Protests in impoverished Jerada pressure the Moroccan government
Grinding conditions. People shout slogans during a protest after two miners died while working in a clandestine coal mine in Jerada, on December 29. (Reuters)
2018/01/14 Issue: 139 Page: 3
The Arab Weekly
Casablanca- The death of two brothers, who were trying to scrape together a living from an abandoned coal pit in Jerada in eastern Morocco, sparked a wave of protests against economic and social marginalisation, putting pressure on the government to act.
Houcine Daioui and Jedouane Daioui, aged 23 and 30, died in a tunnel accident, 85 metres below ground. They have become symbols of social unrest in Jerada, a once-thriving city that now struggles from years of government neglect.

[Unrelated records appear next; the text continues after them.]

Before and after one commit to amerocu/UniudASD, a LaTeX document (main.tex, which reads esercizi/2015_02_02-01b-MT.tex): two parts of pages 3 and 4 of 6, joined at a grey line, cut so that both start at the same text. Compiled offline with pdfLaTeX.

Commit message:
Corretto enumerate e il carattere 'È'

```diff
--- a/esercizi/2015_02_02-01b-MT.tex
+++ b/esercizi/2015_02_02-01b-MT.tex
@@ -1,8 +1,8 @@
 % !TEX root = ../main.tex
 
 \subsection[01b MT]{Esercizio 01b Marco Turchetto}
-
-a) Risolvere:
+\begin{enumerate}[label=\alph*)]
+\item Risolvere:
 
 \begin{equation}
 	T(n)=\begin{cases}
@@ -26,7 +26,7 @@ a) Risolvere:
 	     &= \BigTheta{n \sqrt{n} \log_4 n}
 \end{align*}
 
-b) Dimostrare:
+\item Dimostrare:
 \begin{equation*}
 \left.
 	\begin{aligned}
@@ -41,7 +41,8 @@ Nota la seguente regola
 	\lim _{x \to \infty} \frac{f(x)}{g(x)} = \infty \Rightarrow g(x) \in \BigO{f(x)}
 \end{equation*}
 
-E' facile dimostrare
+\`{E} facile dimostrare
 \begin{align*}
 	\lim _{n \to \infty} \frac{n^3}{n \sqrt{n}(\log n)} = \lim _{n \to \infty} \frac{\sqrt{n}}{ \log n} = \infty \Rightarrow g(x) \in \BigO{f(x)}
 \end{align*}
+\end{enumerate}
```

The community had heavily relied on the coal industry, which employed 9,000 people until the late 1990s when it was deemed too costly. The economic and social effects of the coal industry shutdown were devastating, greatly increasing local unemployment and forcing thousands to leave Jerada because of a lack of alternative job prospects.
Protesters took to the streets after the brothers’ death to express anger at being marginalised — scenes reminiscent of Al Hirak al-Shaabi (Popular Movement), which held protests last year for social justice, jobs and health care in the neighbouring Rif region.
Moroccan Prime Minister Saad Eddine El Othmani said he was ready to meet lawmakers from Jerada to discuss problems in the former mining city, which is one of the poorest areas in the country.
Energy and Mines Minister Aziz Rebbah’s recent measures to create jobs in the region failed to meet the public’s demands. He proposed 140 jobs be provided by the National Office of Water and Electricity.
He said the country was building a coal-fired power station near Jerada that would employ 500 people, mostly from the region. Protesters, however, have called for the creation of 5,000 jobs.